We eat as much as we can but a huge problem here is, I ordered stuff that has gluten and dairy and meat in it, three things Zach cannot eat. So I am stuffing it all in my mouth, tears in my eyes, literally coughing some up that just would not fit down my food hole. I start putting things in my napkin so I can put it in my purse. Finally, with one or two pieces of things left on some plates, we gave up. The waitress brings over the check and luckily it’s just for the lunch price. The problem now is walking up the hill back home. Zach and I very slowly begin our ascent, looking like footage of people climbing Everest in a blizzard when really it’s a lovely warm day in the summer. We have never felt more useless and American as we did climbing that hill.
We don’t attempt to unpack at this point, instead going inside and lying next to each other on my marital bed. We watched basically all of the Canadian Heritage Moments on youtube in order to get into the Canadian spirit and waited for Ian to come home and find us, American flag scarves strewn all over. And at that moment, I was so grateful to have crossed the border and been there with Zach, my gusband, who would not judge me for puking into my napkin at a sushi restaurant and who would also think it weird that Superman was invented by a Canadian. And that is how I became someone who gets to live in Canada forever.
Okay, I know I’m married to her and in love and everything, but I laughed out loud while reading this several times. And they’re stories I’d heard before!
Paste Magazine just premiered our latest video, a short piece directed by Alex Lubliner, with visual effects and editing by William Zoe Fitzgerald (and with homage paid Peter Ravn’s album artwork). It’s dedicated to the crisis of authority, the failures of your once favorite institutions, teenage mob logic, white men foreign to doubt, and the ever popular gang war dance-off vibe sadly missing from popular films and videos today. Kids today. It made us giggle, it creeped us out, it rattled our nerve endings, and felt more or less right for the song. Confusion, spontaneous samba, nightmares (the real kind that make no sense in the waking hours, not the Hollywood variety) and laughter are welcome and acceptable responses. It’s your body, but you are scarcely as in charge of it as you think. Here’s a love letter to doubt.
I meant to post this a while ago (the video is gr8, and funny to boot), but today I’ve got “Night Falls on the General Assembly” stuck in my head anyway, so it’s extra appropriate. This bit from the link is too good not to share, but click through and watch the video too:
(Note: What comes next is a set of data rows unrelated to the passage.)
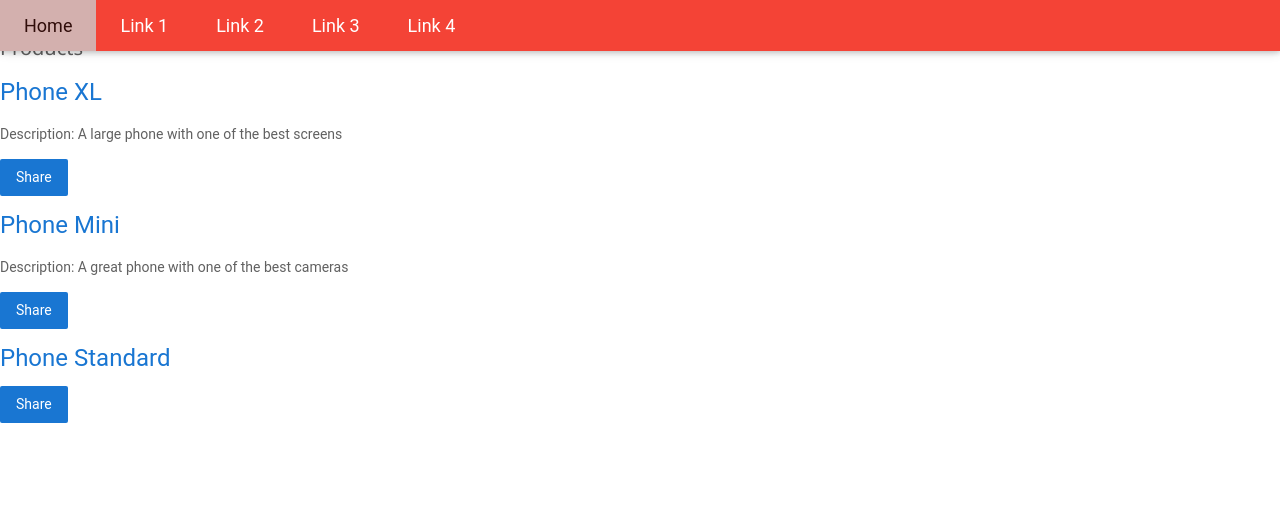
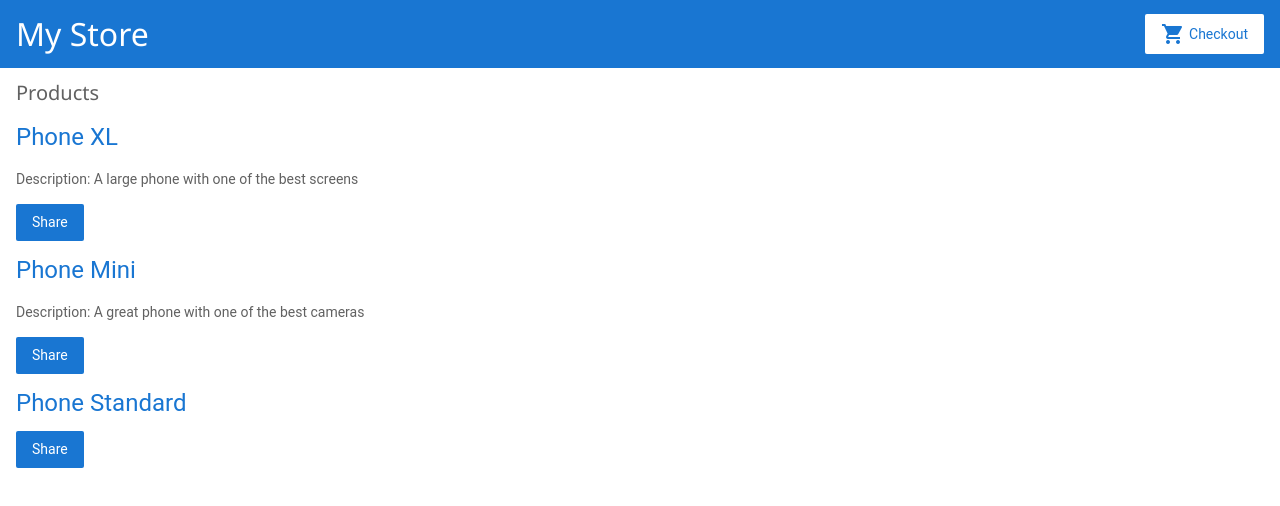
Before and after one commit to mdlawrenceusa/mdl-et720-20220317-ng-repo, an Angular app: page / in a window 1280 px wide. Shown: the top 506 px of the page. Built offline with nearby package versions, Linux system fonts and the light colour scheme.

Commit message:
1 file modified

```diff
--- a/src/app/app.component.html
+++ b/src/app/app.component.html
@@ -1,10 +1,10 @@
-<!--<app-top-bar></app-top-bar> -->
-<app-home-nav></app-home-nav>
+<app-top-bar></app-top-bar>
+<!--<app-home-nav></app-home-nav> -->
 
-<router-outlet></router-outlet>
 
 
 <div class="container">
+<router-outlet></router-outlet>
 </div>
 
 <!--
```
“The vignettes in the song all pivot around this central anxiety: that is, a fear of mob logic,” said Fields in describing the music video. “Specifically male, specifically young. Alex took these ideas and inspiration from Peter Ravn’s cover art and drew a line between the practiced, self-assured dominating gaze of a mock CEO in a MerrilLynch commercial and the narrative ambiguities in Peter’s paintings that make those characters haunting, sad, and funny.”